-- Exercise objective --
Pick out the lines below with "notebook" and list them.

-- Excerpted data --
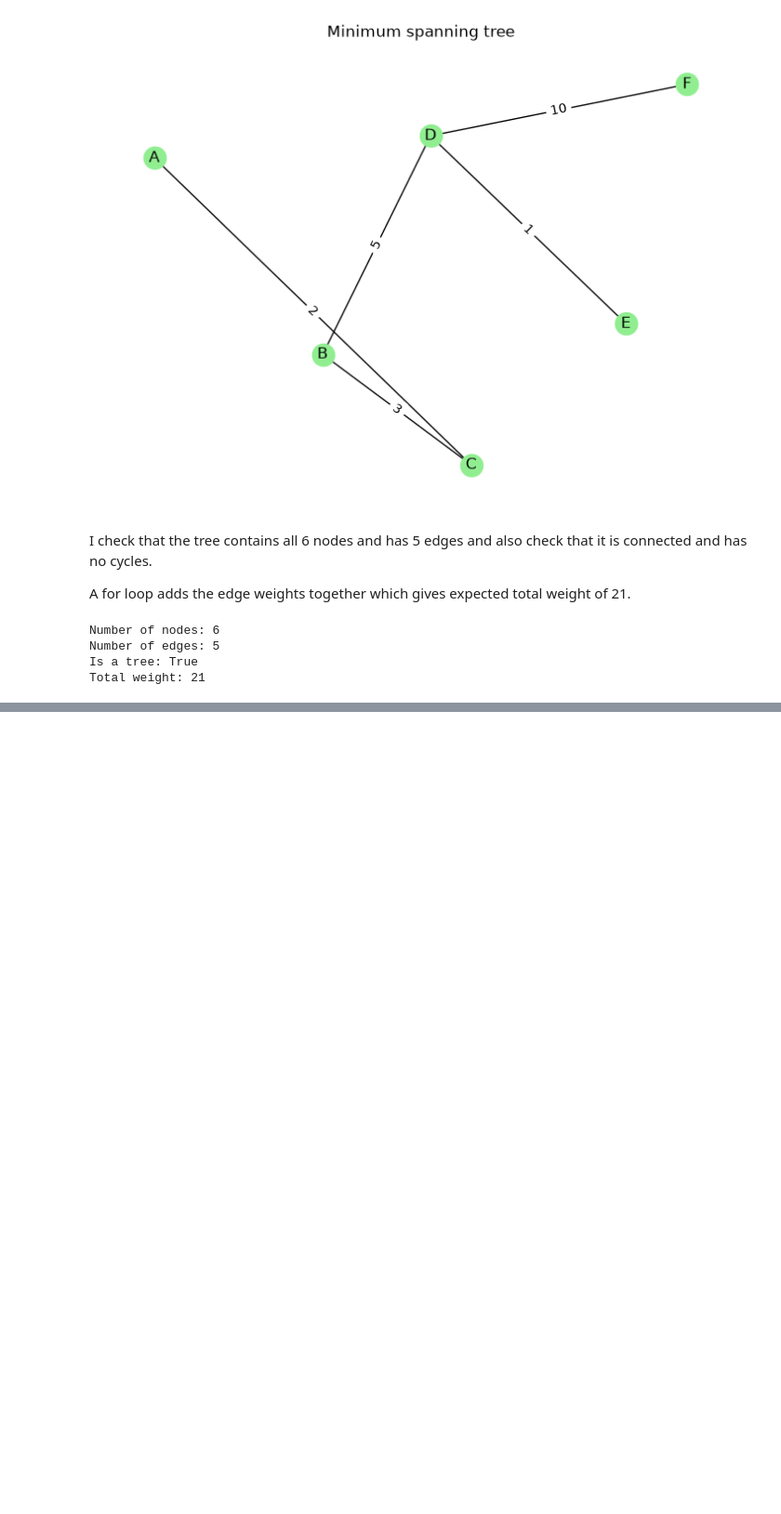
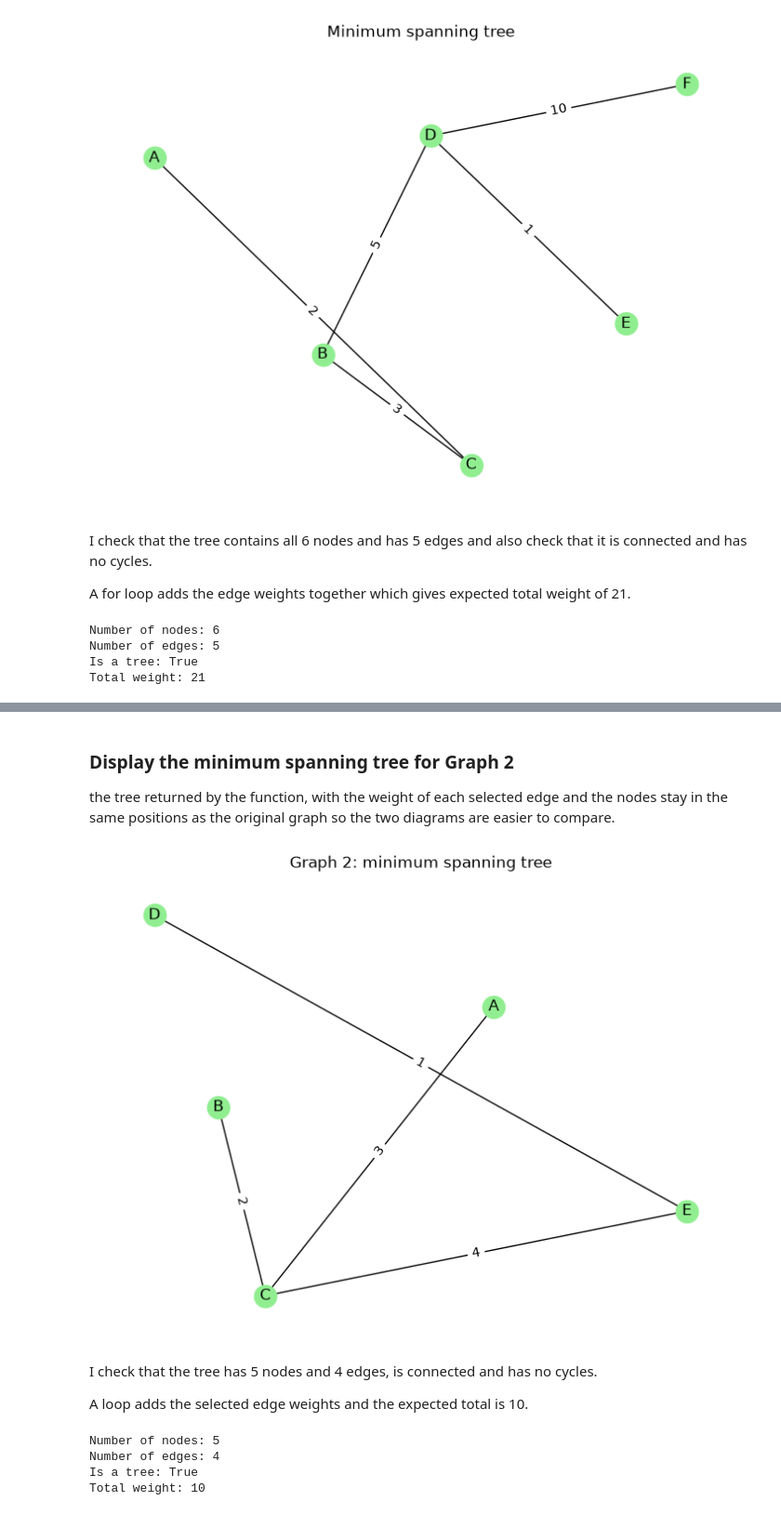
Before and after one commit to janadatatech/dsa2-coursework, a Jupyter notebook: Q2_minimum_spanning_tree.ipynb, the cells around one changed output, grey strips where cells are left out. Shown at 93% size. Drawn from its saved outputs; the diff is of its cells as text; code cells hidden in the pictures; blank space fills up the shorter version.

```diff
--- a/Q2_minimum_spanning_tree.ipynb
+++ b/Q2_minimum_spanning_tree.ipynb
@@ -161,0 +214,33 @@ Total weight: 21
+# %% [markdown]
+### Display the minimum spanning tree for Graph 2
+
+the tree returned by the function, with the weight of each selected edge and the nodes stay in the same positions as the original graph so the two diagrams are easier to compare.
+# %%
+plt.figure(figsize=(7, 5))
+nx.draw(mst2, positions2, with_labels=True, node_color="lightgreen")
+weights2 = nx.get_edge_attributes(mst2, "weight")
+nx.draw_networkx_edge_labels(mst2, positions2, edge_labels=weights2)
+plt.title("Graph 2: minimum spanning tree")
+plt.axis("off")
+plt.show()
+# %% [output]
+[figure, added]
+# %% [markdown]
+I check that the tree has 5 nodes and 4 edges, is connected and has no cycles.
+
+A loop adds the selected edge weights and the expected total is 10.
+# %%
+print("Number of nodes:", mst2.number_of_nodes())
+print("Number of edges:", mst2.number_of_edges())
+print("Is a tree:", nx.is_tree(mst2))
+total_weight2 = 0
+
+for node1, node2 in mst2.edges():
+    weight = mst2[node1][node2]["weight"]
+    total_weight2 = total_weight2 + weight
+print("Total weight:", total_weight2)
+# %% [output]
+Number of nodes: 5
+Number of edges: 4
+Is a tree: True
+Total weight: 10
```
Also changed, not shown: parts of 6 cells of this notebook.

-- Your response --
Before and after one commit to janadatatech/dsa2-coursework, a Jupyter notebook: Q2_minimum_spanning_tree.ipynb, the cells around one changed output, grey strips where cells are left out. Shown at 93% size. Drawn from its saved outputs; the diff is of its cells as text; code cells hidden in the pictures; blank space fills up the shorter version.
Also changed, not shown: parts of 6 cells of this notebook.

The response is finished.